Exercise goal
Check each line of the records below and collect those that include the word "schemas".
**** Supplied entries
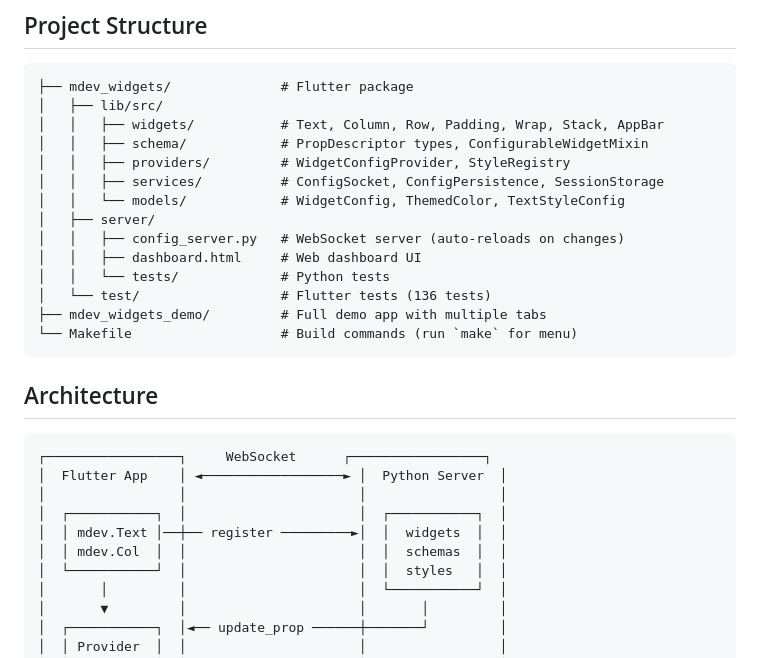
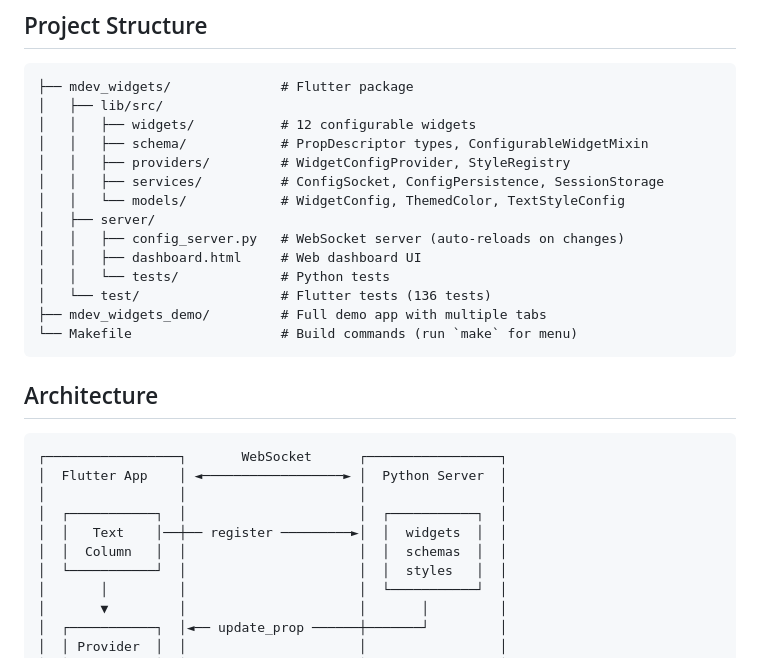
Before and after one commit to epatel/mdev_widgets, a Markdown page: README.md, the part around one of its changes. GitHub-like rendering.

````diff
--- a/README.md
+++ b/README.md
@@ -154,7 +159,7 @@ The dashboard auto-generates UI controls based on widget schemas.
 ```
 ├── mdev_widgets/              # Flutter package
 │   ├── lib/src/
-│   │   ├── widgets/           # Text, Column, Row, Padding, Wrap, Stack, AppBar
+│   │   ├── widgets/           # 12 configurable widgets
 │   │   ├── schema/            # PropDescriptor types, ConfigurableWidgetMixin
 │   │   ├── providers/         # WidgetConfigProvider, StyleRegistry
 │   │   ├── services/          # ConfigSocket, ConfigPersistence, SessionStorage
@@ -171,12 +176,12 @@ The dashboard auto-generates UI controls based on widget schemas.
 ## Architecture
 
 ```
-┌─────────────────┐     WebSocket      ┌─────────────────┐
+┌─────────────────┐       WebSocket      ┌─────────────────┐
 │  Flutter App    │ ◄──────────────────► │  Python Server  │
 │                 │                      │                 │
 │  ┌───────────┐  │                      │  ┌───────────┐  │
-│  │ mdev.Text │──┼── register ─────────►│  │  widgets  │  │
-│  │ mdev.Col  │  │                      │  │  schemas  │  │
+│  │   Text    │──┼── register ─────────►│  │  widgets  │  │
+│  │  Column   │  │                      │  │  schemas  │  │
 │  └───────────┘  │                      │  │  styles   │  │
 │       │         │                      │  └───────────┘  │
 │       ▼         │                      │       │         │
````
Also changed, not shown: other parts of README.md (+21 -16 lines).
********
The completed task
@@ -154,7 +159,7 @@ The dashboard auto-generates UI controls based on widget schemas.
@@ -171,12 +176,12 @@ The dashboard auto-generates UI controls based on widget schemas.
-│  │ mdev.Col  │  │                      │  │  schemas  │  │
+│  │  Column   │  │                      │  │  schemas  │  │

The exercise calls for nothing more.